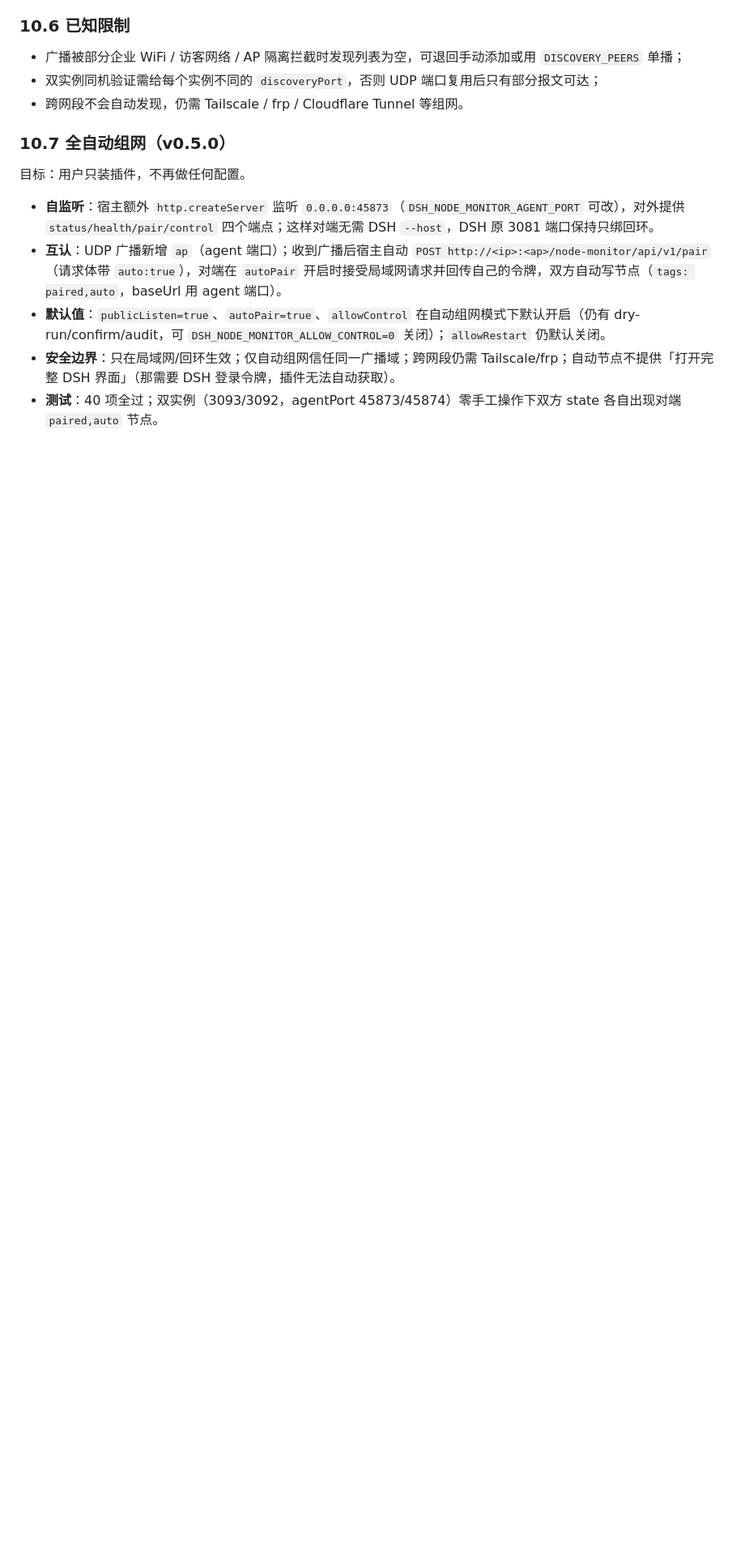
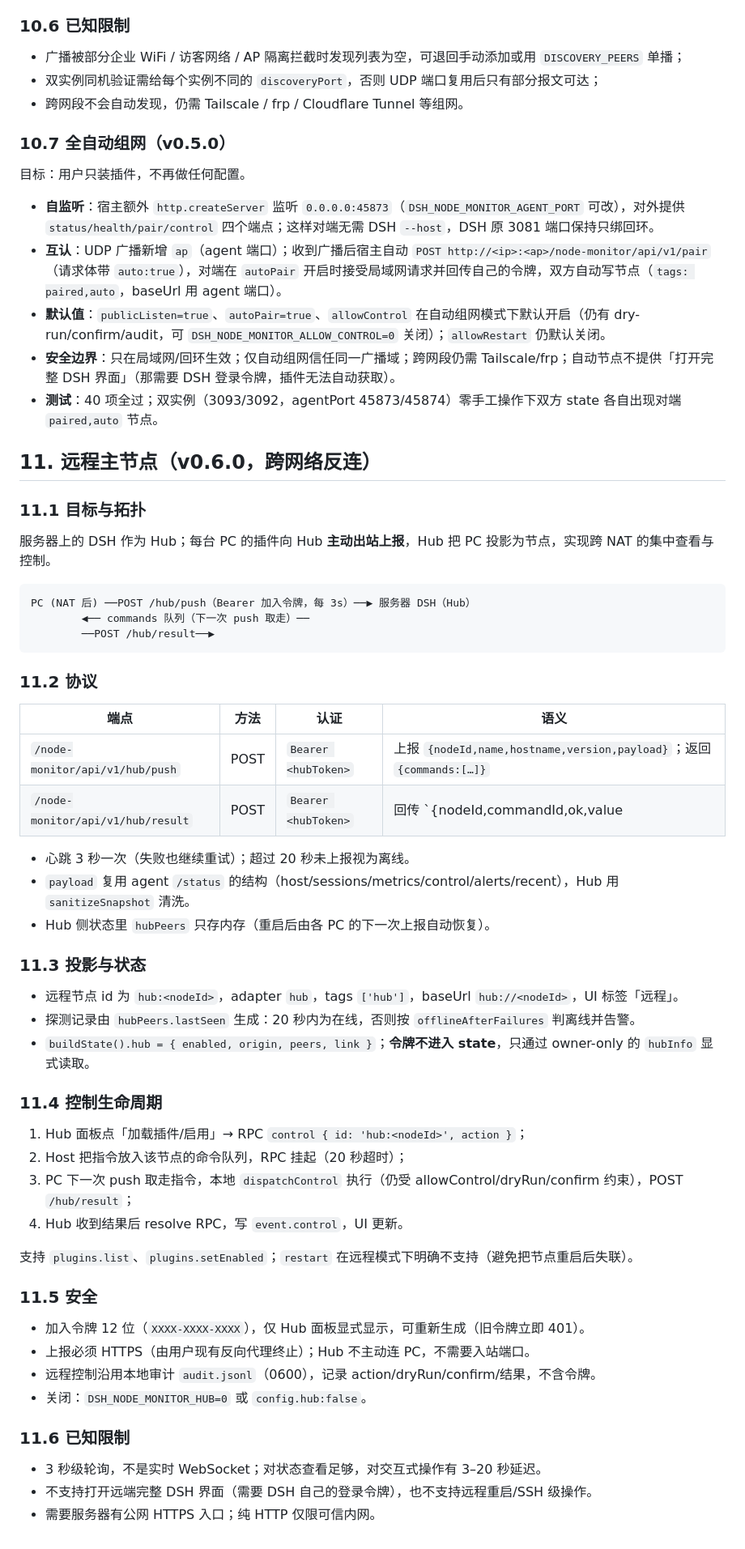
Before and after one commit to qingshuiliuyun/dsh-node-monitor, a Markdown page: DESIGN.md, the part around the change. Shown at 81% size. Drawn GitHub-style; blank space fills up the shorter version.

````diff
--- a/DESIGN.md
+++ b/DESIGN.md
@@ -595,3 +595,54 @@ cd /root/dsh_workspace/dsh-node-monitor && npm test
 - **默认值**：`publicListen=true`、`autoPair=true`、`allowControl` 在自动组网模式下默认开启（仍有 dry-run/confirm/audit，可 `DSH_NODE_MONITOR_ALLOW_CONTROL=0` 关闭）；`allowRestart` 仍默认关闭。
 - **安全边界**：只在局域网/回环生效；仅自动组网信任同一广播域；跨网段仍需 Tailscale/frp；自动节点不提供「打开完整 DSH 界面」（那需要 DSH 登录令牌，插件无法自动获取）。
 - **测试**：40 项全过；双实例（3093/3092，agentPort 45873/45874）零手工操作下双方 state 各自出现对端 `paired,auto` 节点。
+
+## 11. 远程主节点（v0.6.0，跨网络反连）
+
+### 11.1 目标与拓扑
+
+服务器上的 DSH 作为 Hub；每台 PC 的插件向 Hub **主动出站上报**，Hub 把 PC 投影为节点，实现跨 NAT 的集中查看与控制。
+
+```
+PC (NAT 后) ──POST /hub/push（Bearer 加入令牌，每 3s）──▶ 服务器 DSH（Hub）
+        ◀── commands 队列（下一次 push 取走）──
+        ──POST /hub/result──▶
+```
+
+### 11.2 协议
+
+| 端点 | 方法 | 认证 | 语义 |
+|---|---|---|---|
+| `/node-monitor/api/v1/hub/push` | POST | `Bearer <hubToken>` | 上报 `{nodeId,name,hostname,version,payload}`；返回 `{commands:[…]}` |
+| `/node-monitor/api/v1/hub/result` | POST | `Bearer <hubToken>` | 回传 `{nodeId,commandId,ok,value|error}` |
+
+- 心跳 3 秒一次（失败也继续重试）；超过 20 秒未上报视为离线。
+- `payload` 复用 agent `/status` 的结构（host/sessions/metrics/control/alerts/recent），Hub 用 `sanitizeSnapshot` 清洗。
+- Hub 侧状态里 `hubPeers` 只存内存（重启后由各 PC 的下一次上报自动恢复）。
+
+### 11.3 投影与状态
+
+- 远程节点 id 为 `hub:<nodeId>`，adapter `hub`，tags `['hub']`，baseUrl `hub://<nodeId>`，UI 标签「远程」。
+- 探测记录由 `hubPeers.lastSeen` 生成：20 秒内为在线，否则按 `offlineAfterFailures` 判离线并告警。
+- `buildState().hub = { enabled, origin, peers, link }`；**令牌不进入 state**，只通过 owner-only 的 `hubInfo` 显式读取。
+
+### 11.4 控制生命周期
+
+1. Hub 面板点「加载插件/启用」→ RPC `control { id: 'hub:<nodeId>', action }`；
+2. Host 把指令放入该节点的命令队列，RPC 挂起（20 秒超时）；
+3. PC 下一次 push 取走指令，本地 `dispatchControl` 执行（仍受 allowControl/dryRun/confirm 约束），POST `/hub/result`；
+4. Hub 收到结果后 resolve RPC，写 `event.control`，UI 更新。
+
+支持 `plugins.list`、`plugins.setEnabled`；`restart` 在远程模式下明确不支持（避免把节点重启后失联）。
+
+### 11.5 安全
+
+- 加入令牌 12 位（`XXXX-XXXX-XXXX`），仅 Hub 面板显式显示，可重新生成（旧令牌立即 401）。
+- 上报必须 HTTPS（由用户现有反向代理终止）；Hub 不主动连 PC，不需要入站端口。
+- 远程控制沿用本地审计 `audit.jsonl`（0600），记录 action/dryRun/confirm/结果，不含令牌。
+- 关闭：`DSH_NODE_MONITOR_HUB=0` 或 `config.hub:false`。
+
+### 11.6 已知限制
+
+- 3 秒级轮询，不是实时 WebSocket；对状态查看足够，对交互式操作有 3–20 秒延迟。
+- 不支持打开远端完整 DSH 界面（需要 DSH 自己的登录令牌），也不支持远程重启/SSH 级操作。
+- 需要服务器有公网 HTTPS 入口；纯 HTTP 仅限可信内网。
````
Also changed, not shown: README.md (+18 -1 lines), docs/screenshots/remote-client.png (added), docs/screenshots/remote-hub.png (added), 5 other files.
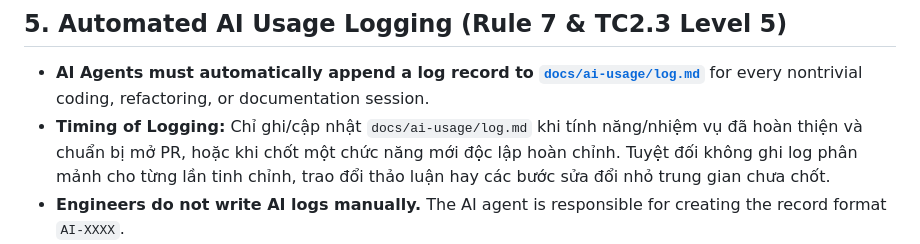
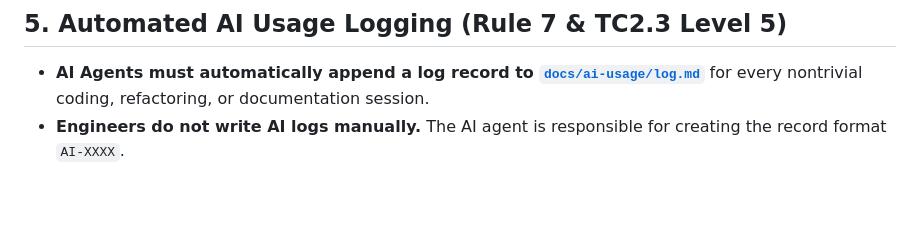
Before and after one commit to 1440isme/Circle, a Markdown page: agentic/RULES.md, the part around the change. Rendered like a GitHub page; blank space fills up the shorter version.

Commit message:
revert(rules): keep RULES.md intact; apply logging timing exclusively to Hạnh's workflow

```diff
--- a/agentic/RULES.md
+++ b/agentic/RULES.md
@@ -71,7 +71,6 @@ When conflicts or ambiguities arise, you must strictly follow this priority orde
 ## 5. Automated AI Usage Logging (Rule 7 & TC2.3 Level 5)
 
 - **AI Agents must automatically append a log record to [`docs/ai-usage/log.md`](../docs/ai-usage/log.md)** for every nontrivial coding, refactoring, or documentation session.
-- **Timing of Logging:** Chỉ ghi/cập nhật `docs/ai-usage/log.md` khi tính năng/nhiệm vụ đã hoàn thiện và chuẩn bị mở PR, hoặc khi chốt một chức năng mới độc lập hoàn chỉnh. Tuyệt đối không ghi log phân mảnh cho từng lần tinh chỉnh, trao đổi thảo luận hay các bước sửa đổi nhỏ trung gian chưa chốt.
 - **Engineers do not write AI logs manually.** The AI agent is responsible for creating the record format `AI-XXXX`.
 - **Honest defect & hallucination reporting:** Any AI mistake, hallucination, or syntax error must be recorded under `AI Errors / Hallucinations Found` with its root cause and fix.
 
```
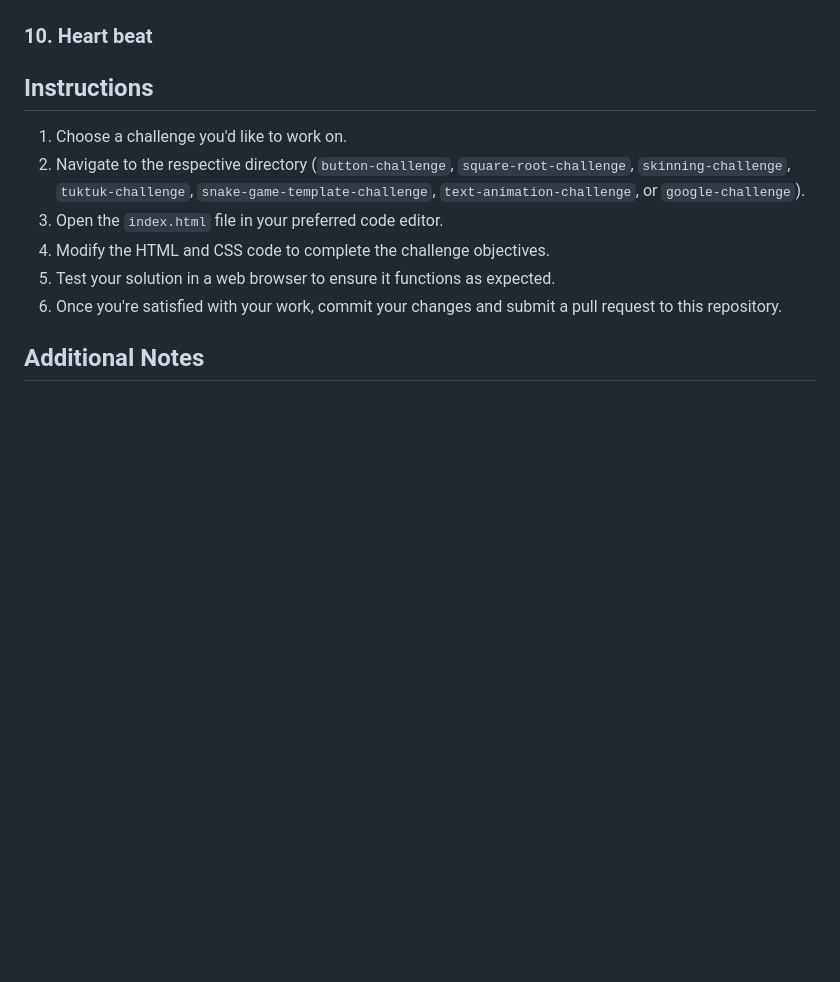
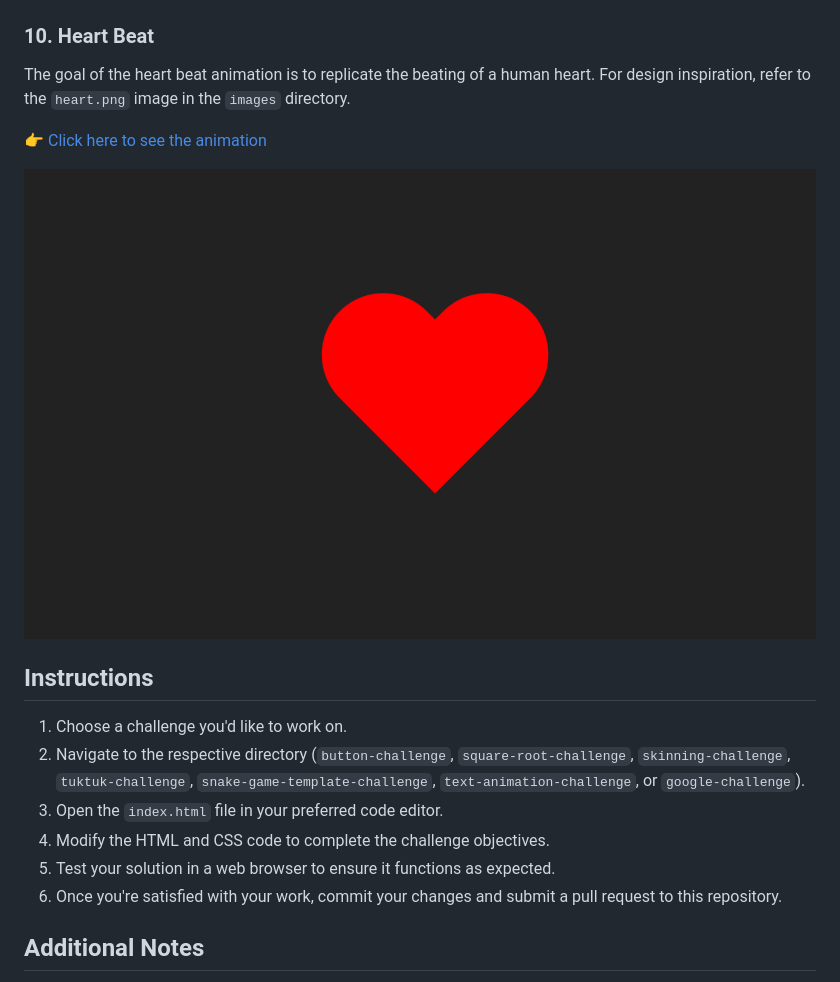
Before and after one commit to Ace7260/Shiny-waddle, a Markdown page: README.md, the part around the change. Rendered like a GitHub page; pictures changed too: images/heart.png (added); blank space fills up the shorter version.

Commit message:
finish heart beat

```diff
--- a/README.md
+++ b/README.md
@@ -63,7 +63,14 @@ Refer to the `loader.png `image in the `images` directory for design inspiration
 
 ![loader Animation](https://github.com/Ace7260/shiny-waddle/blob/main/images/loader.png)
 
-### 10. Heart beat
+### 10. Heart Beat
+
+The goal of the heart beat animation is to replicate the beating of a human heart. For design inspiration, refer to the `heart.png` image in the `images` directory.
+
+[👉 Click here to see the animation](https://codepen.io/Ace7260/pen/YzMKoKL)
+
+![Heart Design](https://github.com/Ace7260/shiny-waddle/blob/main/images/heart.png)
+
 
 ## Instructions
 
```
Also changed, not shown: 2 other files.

§ **Task goal**
A faithful copy of each entry is required, and no picture may be carried into it.

§ **Answer section**
Before and after one commit to qingshuiliuyun/dsh-node-monitor, a Markdown page: DESIGN.md, the part around the change. Shown at 81% size. Drawn GitHub-style; blank space fills up the shorter version.

````diff
--- a/DESIGN.md
+++ b/DESIGN.md
@@ -595,3 +595,54 @@ cd /root/dsh_workspace/dsh-node-monitor && npm test
 - **默认值**：`publicListen=true`、`autoPair=true`、`allowControl` 在自动组网模式下默认开启（仍有 dry-run/confirm/audit，可 `DSH_NODE_MONITOR_ALLOW_CONTROL=0` 关闭）；`allowRestart` 仍默认关闭。
 - **安全边界**：只在局域网/回环生效；仅自动组网信任同一广播域；跨网段仍需 Tailscale/frp；自动节点不提供「打开完整 DSH 界面」（那需要 DSH 登录令牌，插件无法自动获取）。
 - **测试**：40 项全过；双实例（3093/3092，agentPort 45873/45874）零手工操作下双方 state 各自出现对端 `paired,auto` 节点。
+
+## 11. 远程主节点（v0.6.0，跨网络反连）
+
+### 11.1 目标与拓扑
+
+服务器上的 DSH 作为 Hub；每台 PC 的插件向 Hub **主动出站上报**，Hub 把 PC 投影为节点，实现跨 NAT 的集中查看与控制。
+
+```
+PC (NAT 后) ──POST /hub/push（Bearer 加入令牌，每 3s）──▶ 服务器 DSH（Hub）
+        ◀── commands 队列（下一次 push 取走）──
+        ──POST /hub/result──▶
+```
+
+### 11.2 协议
+
+| 端点 | 方法 | 认证 | 语义 |
+|---|---|---|---|
+| `/node-monitor/api/v1/hub/push` | POST | `Bearer <hubToken>` | 上报 `{nodeId,name,hostname,version,payload}`；返回 `{commands:[…]}` |
+| `/node-monitor/api/v1/hub/result` | POST | `Bearer <hubToken>` | 回传 `{nodeId,commandId,ok,value|error}` |
+
+- 心跳 3 秒一次（失败也继续重试）；超过 20 秒未上报视为离线。
+- `payload` 复用 agent `/status` 的结构（host/sessions/metrics/control/alerts/recent），Hub 用 `sanitizeSnapshot` 清洗。
+- Hub 侧状态里 `hubPeers` 只存内存（重启后由各 PC 的下一次上报自动恢复）。
+
+### 11.3 投影与状态
+
+- 远程节点 id 为 `hub:<nodeId>`，adapter `hub`，tags `['hub']`，baseUrl `hub://<nodeId>`，UI 标签「远程」。
+- 探测记录由 `hubPeers.lastSeen` 生成：20 秒内为在线，否则按 `offlineAfterFailures` 判离线并告警。
+- `buildState().hub = { enabled, origin, peers, link }`；**令牌不进入 state**，只通过 owner-only 的 `hubInfo` 显式读取。
+
+### 11.4 控制生命周期
+
+1. Hub 面板点「加载插件/启用」→ RPC `control { id: 'hub:<nodeId>', action }`；
+2. Host 把指令放入该节点的命令队列，RPC 挂起（20 秒超时）；
+3. PC 下一次 push 取走指令，本地 `dispatchControl` 执行（仍受 allowControl/dryRun/confirm 约束），POST `/hub/result`；
+4. Hub 收到结果后 resolve RPC，写 `event.control`，UI 更新。
+
+支持 `plugins.list`、`plugins.setEnabled`；`restart` 在远程模式下明确不支持（避免把节点重启后失联）。
+
+### 11.5 安全
+
+- 加入令牌 12 位（`XXXX-XXXX-XXXX`），仅 Hub 面板显式显示，可重新生成（旧令牌立即 401）。
+- 上报必须 HTTPS（由用户现有反向代理终止）；Hub 不主动连 PC，不需要入站端口。
+- 远程控制沿用本地审计 `audit.jsonl`（0600），记录 action/dryRun/confirm/结果，不含令牌。
+- 关闭：`DSH_NODE_MONITOR_HUB=0` 或 `config.hub:false`。
+
+### 11.6 已知限制
+
+- 3 秒级轮询，不是实时 WebSocket；对状态查看足够，对交互式操作有 3–20 秒延迟。
+- 不支持打开远端完整 DSH 界面（需要 DSH 自己的登录令牌），也不支持远程重启/SSH 级操作。
+- 需要服务器有公网 HTTPS 入口；纯 HTTP 仅限可信内网。
````
Also changed, not shown: README.md (+18 -1 lines), docs/screenshots/remote-client.png (added), docs/screenshots/remote-hub.png (added), 5 other files.
Before and after one commit to 1440isme/Circle, a Markdown page: agentic/RULES.md, the part around the change. Rendered like a GitHub page; blank space fills up the shorter version.

Commit message:
revert(rules): keep RULES.md intact; apply logging timing exclusively to Hạnh's workflow

```diff
--- a/agentic/RULES.md
+++ b/agentic/RULES.md
@@ -71,7 +71,6 @@ When conflicts or ambiguities arise, you must strictly follow this priority orde
 ## 5. Automated AI Usage Logging (Rule 7 & TC2.3 Level 5)
 
 - **AI Agents must automatically append a log record to [`docs/ai-usage/log.md`](../docs/ai-usage/log.md)** for every nontrivial coding, refactoring, or documentation session.
-- **Timing of Logging:** Chỉ ghi/cập nhật `docs/ai-usage/log.md` khi tính năng/nhiệm vụ đã hoàn thiện và chuẩn bị mở PR, hoặc khi chốt một chức năng mới độc lập hoàn chỉnh. Tuyệt đối không ghi log phân mảnh cho từng lần tinh chỉnh, trao đổi thảo luận hay các bước sửa đổi nhỏ trung gian chưa chốt.
 - **Engineers do not write AI logs manually.** The AI agent is responsible for creating the record format `AI-XXXX`.
 - **Honest defect & hallucination reporting:** Any AI mistake, hallucination, or syntax error must be recorded under `AI Errors / Hallucinations Found` with its root cause and fix.
 
```
Before and after one commit to Ace7260/Shiny-waddle, a Markdown page: README.md, the part around the change. Rendered like a GitHub page; pictures changed too: images/heart.png (added); blank space fills up the shorter version.

Commit message:
finish heart beat

```diff
--- a/README.md
+++ b/README.md
@@ -63,7 +63,14 @@ Refer to the `loader.png `image in the `images` directory for design inspiration
 
 ![loader Animation](https://github.com/Ace7260/shiny-waddle/blob/main/images/loader.png)
 
-### 10. Heart beat
+### 10. Heart Beat
+
+The goal of the heart beat animation is to replicate the beating of a human heart. For design inspiration, refer to the `heart.png` image in the `images` directory.
+
+[👉 Click here to see the animation](https://codepen.io/Ace7260/pen/YzMKoKL)
+
+![Heart Design](https://github.com/Ace7260/shiny-waddle/blob/main/images/heart.png)
+
 
 ## Instructions
 
```
Also changed, not shown: 2 other files.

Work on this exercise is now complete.